  • Link to the free app from the Cheyenne Mountain Zoo to help make shopping for sustainable palm oil-friendly products easy by scanning the barcode on a product to learn whether it contains sustainable palm oil -Palm-Oil Crisis Resource Kit. 
  •  Take the same approach we are at the Saint Louis Zoo, and change one product at a time.  As you run out of a product that uses unsustainable palm oil, use the app to help locate an orangutan-friendly alternative, and make the change to sustainable palm oil one product at a time. 
  • Share this information with your friends and family so together we can do even more to help save orangutans and so many other species.  

At the Saint Louis Zoo, our Palm Oil Task Force has been working to insure that as many products as possible come from manufacturers who use only sustainable palm oil.  In 2014, the Zoo’s staff helped inventory every consumable product from fish food to ice cream bars to bathroom soap. A spreadsheet lists more than 600 items. Task force members are working to make sure the goods the Zoo uses are orangutan-friendly whenever possible. We are continuing to improve all the time. 

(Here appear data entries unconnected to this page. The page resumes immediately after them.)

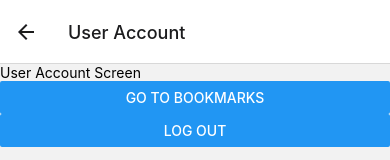
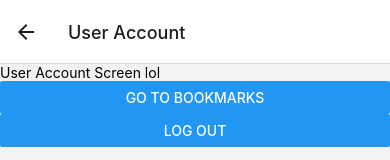
Before and after one commit to JoshuaH6414/Applied-Project, a React Native app: screen /UserAccount in a window 390 px wide. Shown: the top 160 px of the page. Built offline with nearby package versions, Linux system fonts and the light colour scheme.

Commit message:
updated UserAccountScreen

```diff
--- a/screens/UserAccountScreen.js
+++ b/screens/UserAccountScreen.js
@@ -6,7 +6,7 @@ import { View, Text, Button } from 'react-native';
 const UserAccountScreen = ({ navigation }) => {
   return (
     <View>
-      <Text>User Account Screen</Text>
+      <Text>User Account Screen lol</Text>
       {/* Display user's account info */}
       <Button title="Go to Bookmarks" onPress={() => navigation.navigate('Bookmarks')} />
       <Button title="Log out" onPress={() => navigation.navigate('LoginSignup')} />
```
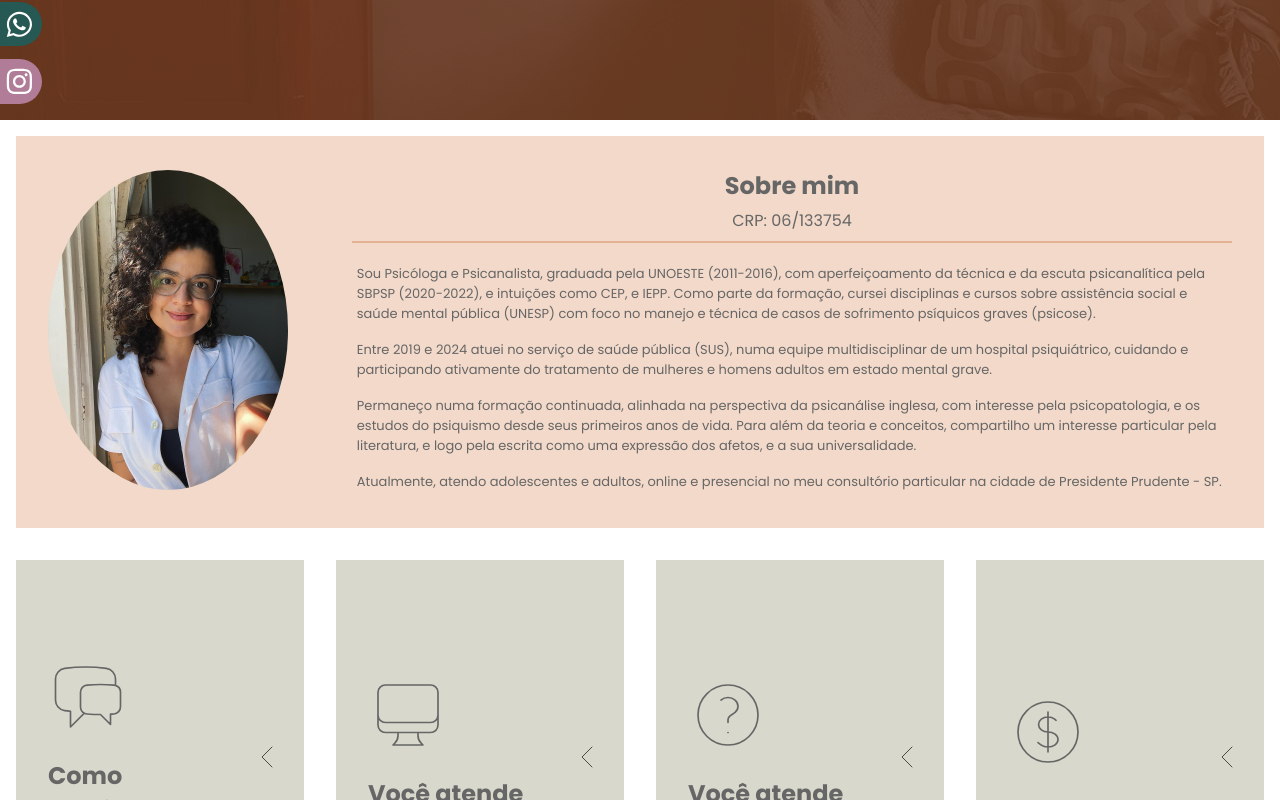
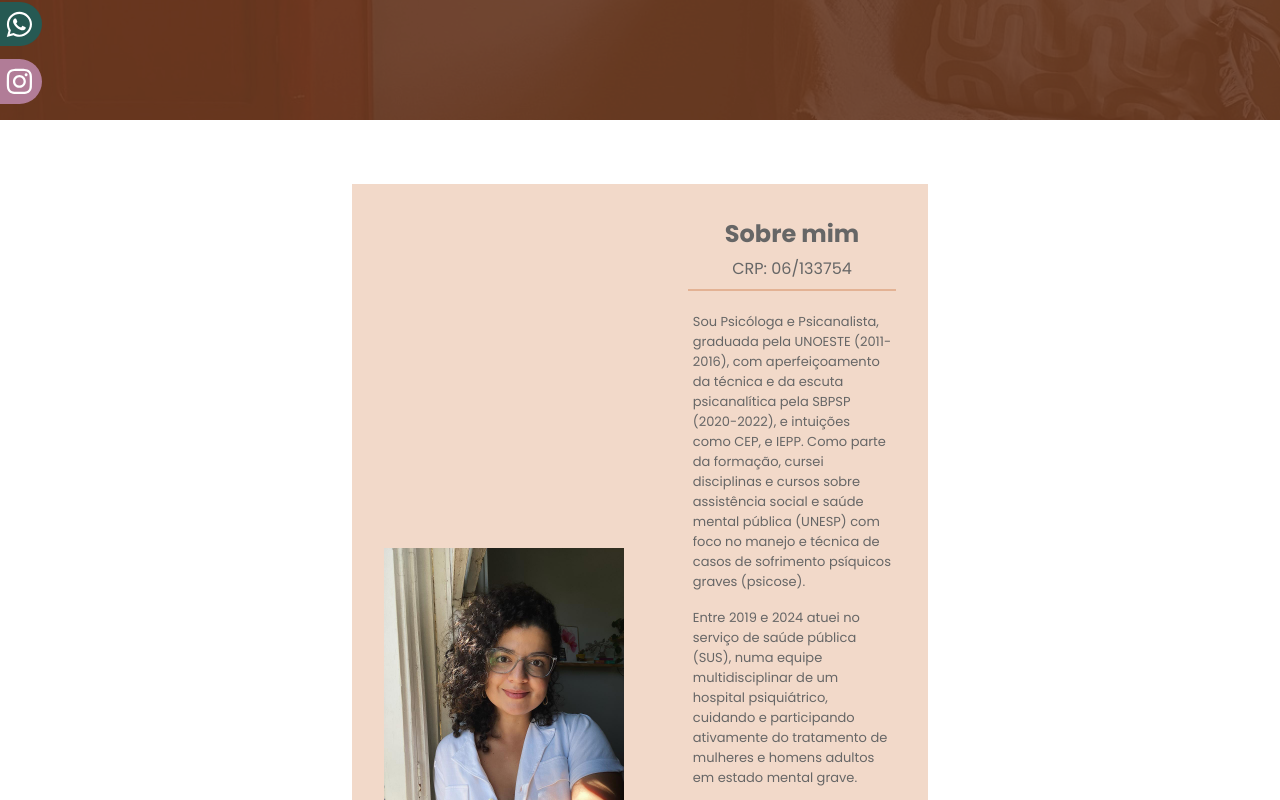
Before and after one commit to caueperuque/landing-page-psi, a React (Vite) app: page / in a window 1280 px wide. Shown: the part 680-1480 px from the top of the page. Built offline with nearby package versions, Linux system fonts and the light colour scheme.

Commit message:
feat: diminui container de sobre mim

```diff
--- a/src/components/AboutMe/styles.ts
+++ b/src/components/AboutMe/styles.ts
@@ -53,6 +53,12 @@ export const AboutMeLayoutComponent = styled.section`
     display: flex;
     /* border: solid 3px red; */
   }
+
+  @media (min-width: 720px) {
+    display: flex;
+    justify-content: center;
+    padding: 4rem;
+  }
 `;
 
 export const Divisor = styled.div`
@@ -72,6 +78,7 @@ export const AboutMeContentComponent = styled.div`
   @media (min-width: 720px) {
     display: flex;
     align-items: center;
+    width: 50%;
     background: ${(props) => props.theme["beige-300"]};
   }
 `;
@@ -104,7 +111,7 @@ export const ImageComponent = styled.div`
     img {
       margin-top: 0;
       padding: 2em;
-      border-radius: 100%;
+      /* border-radius: 100%; */
     }
   }
 `;
```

Palm oil signage in River's Edge Palm oil signage in River's Edge

The candy distributed at special events, such as this month’s Spooky Saturday and Boo at the Zoo, and at Wild Lights over the holidays, has been orangutan-friendly for the past few years.  The Zoo has also added educational signs to increase palm oil awareness.

The Zoo's WildCare Institute also offers help for orangutans by supporting Hutan, a grassroots nonprofit organization working to build innovative approaches to conserve orangutan and other wildlife populations in the forests of Sabah. In 1998, Hutan set up the Kinabatangan Orangutan Conservation Programme, which has long conducted high quality research and conservation activities in Sabah, one of two Malaysian states on the island of Borneo; which is one of the two countries where orangutans live in the wild.

Ginger Ginger

To get inspired to help, all you need to do is visit the Zoo to check out our own orangutan family:  Merah and her daughters, Ginger and Rubih, and male Cinta can be found in either the Zoo's indoor habitat in Jungle of the Apes or in the outdoor habitat at Fragile Forest. Merah made history when she gave birth to Ginger in December 2014. Among all of North America’s institutions working together to save this species, Merah, at age 45, set a record as the oldest female orangutan to conceive and have a surviving offspring she is rearing.  Ginger was the fifth baby for Merah, who is the grandmother of two and the great-grandmother of one.

Help save the Gingers of the future by buying sustainable products.